Given data START

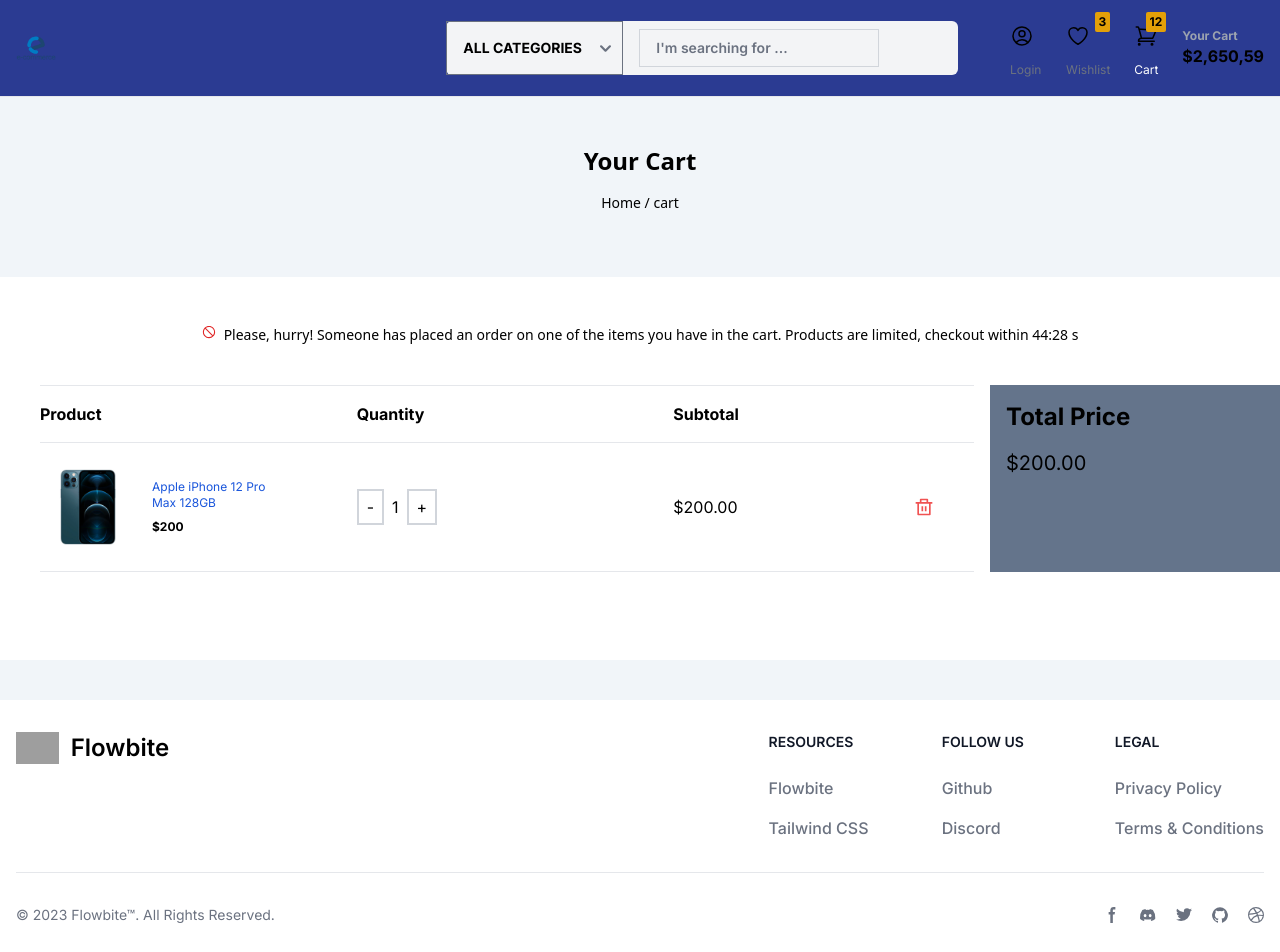
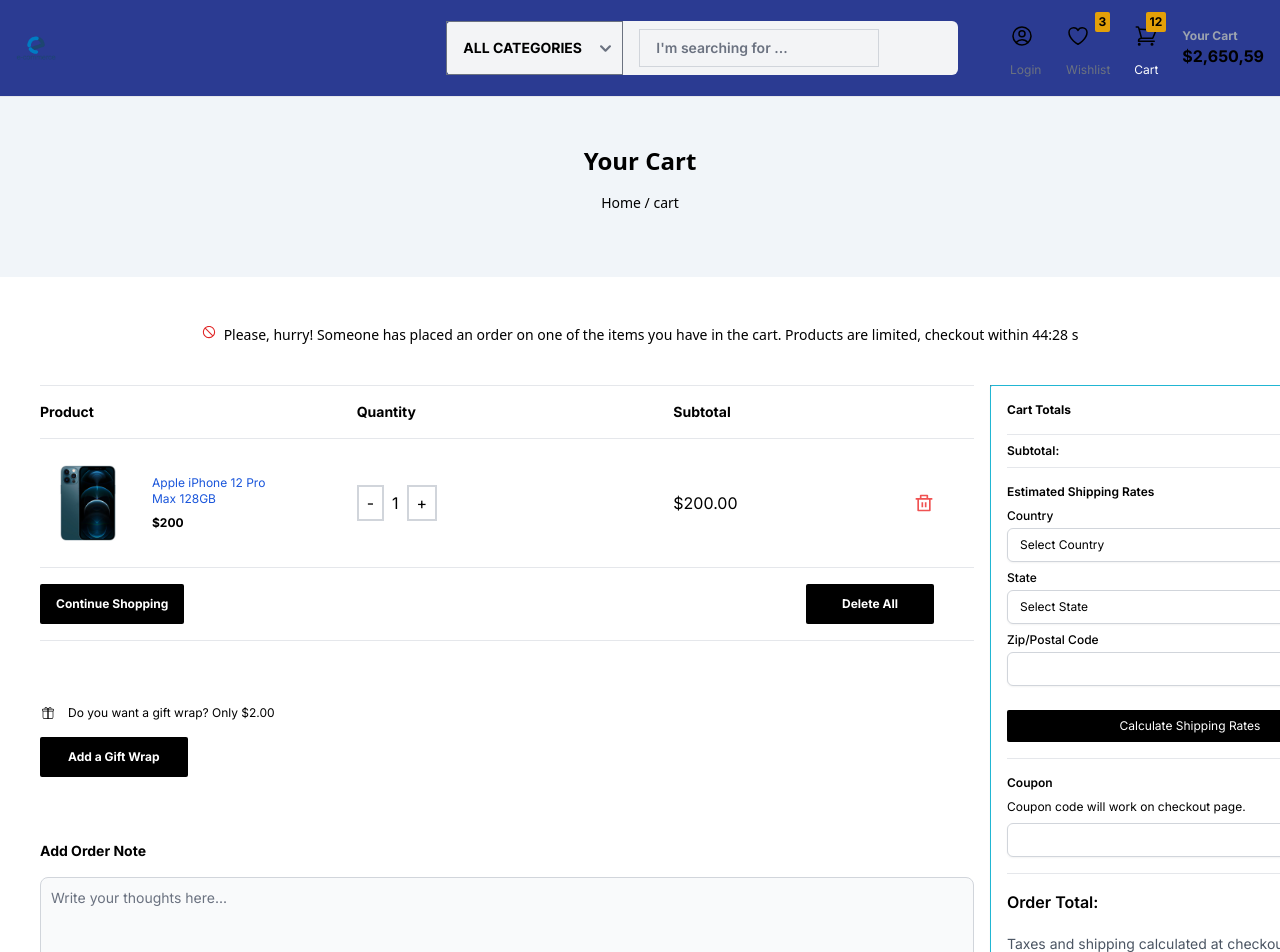
Before and after one commit to ahsanbilal712/e-commerce-web, a Next.js app: page /cart in a window 1280 px wide. Shown: the top 952 px of the page. Built offline with nearby package versions, Linux system fonts and the light colour scheme; grey boxes are pictures that could not be loaded.

Commit message:
updated cart but localstate not working

```diff
--- a/package.json
+++ b/package.json
@@ -12,6 +12,7 @@
     "@material-tailwind/react": "^2.1.9",
     "@reduxjs/toolkit": "^2.2.6",
     "flowbite": "^2.4.1",
+    "lodash": "^4.17.21",
     "next": "14.2.5",
     "react": "^18",
     "react-dom": "^18",
@@ -23,6 +24,7 @@
     "slick-carousel": "^1.8.1"
   },
   "devDependencies": {
+    "@types/lodash": "^4.17.7",
     "@types/node": "^20",
     "@types/react": "^18",
     "@types/react-dom": "^18",
--- a/src/app/cart/components/CartPageBody.tsx
+++ b/src/app/cart/components/CartPageBody.tsx
@@ -4,7 +4,7 @@
 import React from "react";
 import { AiOutlineStop } from "react-icons/ai";
 import ProductDescription from "./ProductDescription";
-import ProductPricing from "./ProjectPricing";
+import ProductPricing from "./ProductPricing";
 
 const CartPageBody: React.FC = () => {
     return (
--- a/src/app/cart/components/ProductDescription.tsx
+++ b/src/app/cart/components/ProductDescription.tsx
@@ -6,6 +6,7 @@
 import { RootState } from '../store/store';
 import { incrementQuantity, decrementQuantity, removeItem } from '../store/cartSlice';
 import { RiDeleteBinLine } from 'react-icons/ri';
+import { CiGift } from "react-icons/ci";
 
 const ProductDescription: React.FC = () => {
     const cartItems = useSelector((state: RootState) => state.cart.items);
@@ -16,9 +17,9 @@
             <hr className="mb-4" />
 
             <div className="grid grid-cols-3 gap-4 font-bold">
-                <div>Product</div>
-                <div>Quantity</div>
-                <div>Subtotal</div>
+                <div className='text-sm'>Product</div>
+                <div className='text-sm'>Quantity</div>
+                <div className='text-sm'>Subtotal</div>
             </div>
             <hr className="my-4" />
             {cartItems.map((item, index) => (
@@ -44,6 +45,35 @@
                 </div>
             ))}
             <hr className="mt-4" />
+            <div className='flex flex-row justify-between'>
+                <button className="bg-black text-white text-xs px-4 py-2 mt-4 font-bold rounded-sm  hover:bg-blue-600 ">
+                    Continue Shopping
+                </button>
+                {cartItems.map((item, index) => (
+                    <button onClick={() => dispatch(removeItem(index))} className="bg-black text-white text-xs px-9 py-3 mt-4 font-bold rounded-sm hover:bg-blue-600 mr-10 ">
+                        Delete All
+                    </button>
+                ))}
+            </div>
+            <hr className="mt-4" />
+            <div className='flex flex-col mt-16 '>
+                <div className='flex flex-row items-center'>
+                    <CiGift />
+                    <p className='ml-3 text-xs'>Do you want a gift wrap? Only $2.00</p>
+                </div>
+            </div>
+            <button className="bg-black text-white text-xs px-7  py-3  mt-4 font-bold rounded-sm hover:bg-blue-600 ">
+                Add a Gift Wrap
+            </button>
+            <div className='flex flex-col mt-16 '>
+                <div className='flex flex-row items-center'>
+                    <p className=' text-sm font-bold'>Add Order Note</p>
+                </div>
+            </div>
+
+            <textarea id="message" rows={4} className="block p-2.5 mt-4 w-full text-sm text-gray-900 bg-gray-50 rounded-lg border border-gray-300 focus:ring-blue-500 focus:border-blue-500 dark:bg-gray-700 dark:border-gray-600 dark:placeholder-gray-400 dark:text-white dark:focus:ring-blue-500 dark:focus:border-blue-500" placeholder="Write your thoughts here..."></textarea>
+
+
         </div>
     );
 };
--- /dev/null
+++ b/src/app/cart/components/ProductPricing.tsx
@@ -0,0 +1,121 @@
+"use client";
+
+import React, { useState } from 'react';
+import { useSelector } from 'react-redux';
+import { RootState } from '../store/store';
+import { FC, useCallback, useEffect } from 'react';
+
+
+
+const ProductPricing: React.FC = () => {
+    const cartItems = useSelector((state: RootState) => state.cart.items);
+    const [country, setCountry] = useState('');
+    const [state, setState] = useState('');
+    const [zip, setZip] = useState('');
+    const [coupon, setCoupon] = useState('');
+    const [termsChecked, setTermsChecked] = useState(false);
+
+
+
+    const totalPrice = cartItems.reduce((total, item) => total + item.price * item.quantity, 0);
+
+    return (
+        <div className="p-4 bg-white border rounded-sm border-[#21b6d3] shadow-sm">
+            <h2 className="text-xs font-bold mb-4">Cart Totals</h2>
+
+            {/* Subtotal */}
+            <div className="mb-4">
+                <hr className="my-2" />
+                <div className="flex justify-between text-xs font-semibold">
+                    <p>Subtotal:</p>
+                    <p>${totalPrice.toFixed(2)}</p>
+                </div>
+                <hr className="my-2" />
+            </div>
+
+            {/* Estimated Shipping Rates */}
+            <div className="mb-4">
+                <h3 className="text-xs font-semibold mb-2">Estimated Shipping Rates</h3>
+                <div className="mb-2">
+                    <label className="block text-xs font-medium mb-1">Country</label>
+                    <select
+                        value={country}
+                        onChange={(e) => setCountry(e.target.value)}
+                        className="w-full border-gray-300 rounded-md shadow-sm text-xs"
+                    >
+                        <option value="">Select Country</option>
+                        <option value="us">United States</option>
+                        <option value="ca">Canada</option>
+                        {/* Add more country options here */}
+                    </select>
+                </div>
+                <div className="mb-2">
+                    <label className="block text-xs font-medium mb-1">State</label>
+                    <select
+                        value={state}
+                        onChange={(e) => setState(e.target.value)}
+                        className="w-full border-gray-300 rounded-md shadow-sm text-xs"
+                    >
+                        <option value="" >Select State</option>
+                        <option value="ny">New York</option>
+                        <option value="ca">California</option>
+                        {/* Add more state options here */}
+                    </select>
+                </div>
+                <div className="mb-2">
+                    <label className="block text-xs font-medium mb-1">Zip/Postal Code</label>
+                    <input
+                        type="text"
+                        value={zip}
+                        onChange={(e) => setZip(e.target.value)}
+                        className="w-full border-gray-300 rounded-md shadow-sm text-xs"
+                    />
+                </div>
+                <button className="bg-black text-white text-xs px-4 py-2 mt-4 rounded-sm hover:bg-blue-600 w-full">
+                    Calculate Shipping Rates
+                </button>
+                <hr className="my-4" />
+            </div>
+
+            {/* Coupon */}
+            <div className="mb-4">
+                <h3 className="text-xs font-semibold mb-2">Coupon</h3>
+                <p className="text-xs mb-2">Coupon code will work on checkout page.</p>
+                <input
+                    type="text"
+                    value={coupon}
+                    onChange={(e) => setCoupon(e.target.value)}
+                    className="w-full border-gray-300 rounded-md shadow-sm text-xs"
+                />
+                <hr className="my-4" />
+            </div>
+
+            {/* Order Total */}
+            <div className="flex justify-between text-md font-semibold mb-4">
+                <p>Order Total:</p>
+                <p className='text-lime-700 text-xl'>${totalPrice.toFixed(2)}</p>
+            </div>
+            <p className="text-sm text-gray-600 mb-4">Taxes and shipping calculated at checkout.</p>
+
+            {/* Terms & Conditions */}
+            <div className="flex items-center mb-4">
+                <input
+                    type="checkbox"
+                    checked={termsChecked}
+                    onChange={() => setTermsChecked(!termsChecked)}
+                    className="mr-2"
+                />
+                <label className="text-sm">I agree with Terms & Conditions</label>
+            </div>
+
+            <button
+                disabled={!termsChecked}
+                className={`bg-black text-white text-xs px-4 py-4 rounded-sm hover:bg-blue-600 w-full ${!termsChecked ? 'opacity-50 cursor-not-allowed' : ''}`}
+            >
+                Checkout
+            </button>
+        </div>
+    );
+};
+
+export default ProductPricing;
--- a/src/app/cart/components/ProjectPricing.tsx
+++ /dev/null
@@ -1,20 +0,0 @@
-// src/app/cart/components/ProductPricing.tsx
-"use client";
-
-import React from 'react';
-import { useSelector } from 'react-redux';
-import { RootState } from '../store/store';
-
-const ProductPricing: React.FC = () => {
-    const cartItems = useSelector((state: RootState) => state.cart.items);
-    const totalPrice = cartItems.reduce((total, item) => total + item.price * item.quantity, 0);
-
-    return (
-        <div className="p-4">
-            <h2 className="text-2xl font-bold mb-4">Total Price</h2>
-            <p className="text-xl">${totalPrice.toFixed(2)}</p>
-        </div>
-    );
-};
-
-export default ProductPricing;
--- a/src/app/cart/store/cartSlice.ts
+++ b/src/app/cart/store/cartSlice.ts
@@ -1,5 +1,6 @@
 // src/app/cart/store/cartSlice.ts
-import { createSlice, PayloadAction } from "@reduxjs/toolkit";
+
+import { createSlice, PayloadAction } from '@reduxjs/toolkit';
 
 interface CartItem {
   image: string;
@@ -12,6 +13,7 @@
   items: CartItem[];
 }
 
+// Define initial state matching CartState
 const initialState: CartState = {
   items: [
     {
@@ -39,9 +41,9 @@
     removeItem: (state, action: PayloadAction<number>) => {
       state.items.splice(action.payload, 1);
     },
+    resetState: () => initialState,
   },
 });
 
-export const { incrementQuantity, decrementQuantity, removeItem } =
-  cartSlice.actions;
+export const { incrementQuantity, decrementQuantity, removeItem, resetState } = cartSlice.actions;
 export default cartSlice.reducer;
--- /dev/null
+++ b/src/app/cart/store/localStorage.ts
@@ -0,0 +1,42 @@
+// src/app/cart/store/localStorage.ts
+
+import { RootState } from './store';
+
+// Define the structure of the persisted state
+type PersistedState = {
+    cart: {
+        items: {
+            image: string;
+            title: string;
+            price: number;
+            quantity: number;
+        }[];
+    };
+};
+
+// Load state from localStorage
+export const loadState = (): PersistedState | undefined => {
+    try {
+        const serializedState = localStorage.getItem('cartState');
+        console.log("Loading state from localStorage:", serializedState); // Log loaded state
+        if (serializedState === null) {
+            return undefined;
+        }
+        return JSON.parse(serializedState) as PersistedState;
+    } catch (err) {
+        console.error("Failed to load state from localStorage:", err);
+        return undefined;
+    }
+};
+
+// Save state to localStorage
+export const saveState = (state: PersistedState): void => {
+    try {
+        const serializedState = JSON.stringify(state);
+        console.log("Saving state to localStorage:", serializedState); // Log saved state
+        localStorage.setItem('cartState', serializedState);
+    } catch (err) {
+        console.error("Failed to save state to localStorage:", err);
+        // Ignore write errors
+    }
+};
--- a/src/app/cart/store/store.ts
+++ b/src/app/cart/store/store.ts
@@ -1,12 +1,29 @@
 // src/app/cart/store/store.ts
+
 import { configureStore } from '@reduxjs/toolkit';
 import cartReducer from './cartSlice';
+import { loadState, saveState } from './localStorage';
+import throttle from 'lodash/throttle'; // Ensure lodash is installed
+
+// Load the state from local storage
+const preloadedState = loadState();
 
 const store = configureStore({
     reducer: {
         cart: cartReducer,
     },
+    // Use preloadedState to initialize the store state from localStorage if not in development mode
+    preloadedState: process.env.NODE_ENV === 'development' ? undefined : preloadedState,
 });
+
+// Use throttle to limit how often the state is saved to local storage
+store.subscribe(
+    throttle(() => {
+        saveState({
+            cart: store.getState().cart,
+        });
+    }, 1000) // Save state at most once every 1000 milliseconds
+);
 
 export type RootState = ReturnType<typeof store.getState>;
 export type AppDispatch = typeof store.dispatch;
```
Also changed, not shown: src/app/cart/page.tsx (+9 -7 lines), 1 other file (tests, documents, lock files or other folders).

Given data END

| Your instructions |
Within the data above, tally every line that has "full" in it. Answer with the number only.

| Response |
7